Uniaxial Tensile Creep Result
After subjecting the specimens to the respective creep loads for 8 months, Fig. 8 shows the results of the average time-dependent crack opening at the various stress levels investigated. It should be noted that the effect of shrinkage has already been deducted from the overall creep measured as previously mentioned.
It is acknowledged that there is variability in the test results of specimens within each stress level due to the distribution and number of fibres, however, the goal here is to consider the average creep response based on the stress levels tested. Evidently, from the result presented in Fig. 8, the creep response is stress dependent. The higher the stress level, the higher the creep measured as crack opening. At higher stress levels (60 and 70 %), the creep was significantly pronounced leading to creep fracture after less than a day for one of the two specimens subjected to 70 % stress level. Similarly, one of the specimens tested at 60 % stress level was also unloaded from its creep frame after 15 days when the crack opening had reached the maximum measuring capacity of the LVDTs (10 mm). So, results for 60 and 70 % stress levels are not averages but the results of the single specimen left. At 40 % stress level, the result represented the time-dependent behaviour up to 6 months because the test was started much later from the others. However, the crack opening still lie between that of 30 and 50 % stress levels and expected would have followed the same trend up to 8 months.
Fig. 8 Average tensile creep results at different stress levels 
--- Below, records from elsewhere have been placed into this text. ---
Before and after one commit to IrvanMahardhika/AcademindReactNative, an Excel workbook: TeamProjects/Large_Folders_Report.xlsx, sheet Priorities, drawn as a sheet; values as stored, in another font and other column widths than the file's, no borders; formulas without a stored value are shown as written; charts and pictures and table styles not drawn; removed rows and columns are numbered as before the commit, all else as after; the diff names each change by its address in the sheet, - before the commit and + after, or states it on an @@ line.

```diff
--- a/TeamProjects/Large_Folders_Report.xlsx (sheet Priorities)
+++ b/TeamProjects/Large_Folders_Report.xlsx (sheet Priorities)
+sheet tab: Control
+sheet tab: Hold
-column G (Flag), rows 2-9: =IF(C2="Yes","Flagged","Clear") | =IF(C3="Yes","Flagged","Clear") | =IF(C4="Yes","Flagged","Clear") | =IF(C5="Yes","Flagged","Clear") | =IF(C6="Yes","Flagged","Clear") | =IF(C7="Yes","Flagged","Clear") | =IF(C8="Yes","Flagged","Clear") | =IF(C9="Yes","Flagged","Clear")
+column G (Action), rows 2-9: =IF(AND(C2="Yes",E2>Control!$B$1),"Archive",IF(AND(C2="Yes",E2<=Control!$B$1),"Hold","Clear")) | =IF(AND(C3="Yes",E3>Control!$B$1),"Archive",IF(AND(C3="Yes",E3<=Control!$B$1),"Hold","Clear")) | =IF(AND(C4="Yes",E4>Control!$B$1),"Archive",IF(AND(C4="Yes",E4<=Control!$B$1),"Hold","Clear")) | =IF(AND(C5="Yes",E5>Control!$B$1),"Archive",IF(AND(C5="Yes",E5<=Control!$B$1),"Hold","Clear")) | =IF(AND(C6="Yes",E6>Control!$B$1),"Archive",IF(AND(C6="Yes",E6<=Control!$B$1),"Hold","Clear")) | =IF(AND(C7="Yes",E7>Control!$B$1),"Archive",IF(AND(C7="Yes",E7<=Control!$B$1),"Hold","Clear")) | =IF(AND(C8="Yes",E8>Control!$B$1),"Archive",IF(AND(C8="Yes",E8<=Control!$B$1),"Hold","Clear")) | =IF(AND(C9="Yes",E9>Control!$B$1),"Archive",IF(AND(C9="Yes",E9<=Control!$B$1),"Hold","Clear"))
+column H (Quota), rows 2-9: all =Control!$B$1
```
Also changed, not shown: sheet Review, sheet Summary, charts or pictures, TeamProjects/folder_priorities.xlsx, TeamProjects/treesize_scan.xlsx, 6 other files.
It is noteworthy to observe that, the results presented in Fig. 8 indicate that even at the lowest stress level of 30 % (i.e. 0.23 MPa), a total crack opening of 1.2 mm is recorded, which is quite significant. This means that even at such low levels of loading, the crack width increase is significant during uni-axial sustained loading.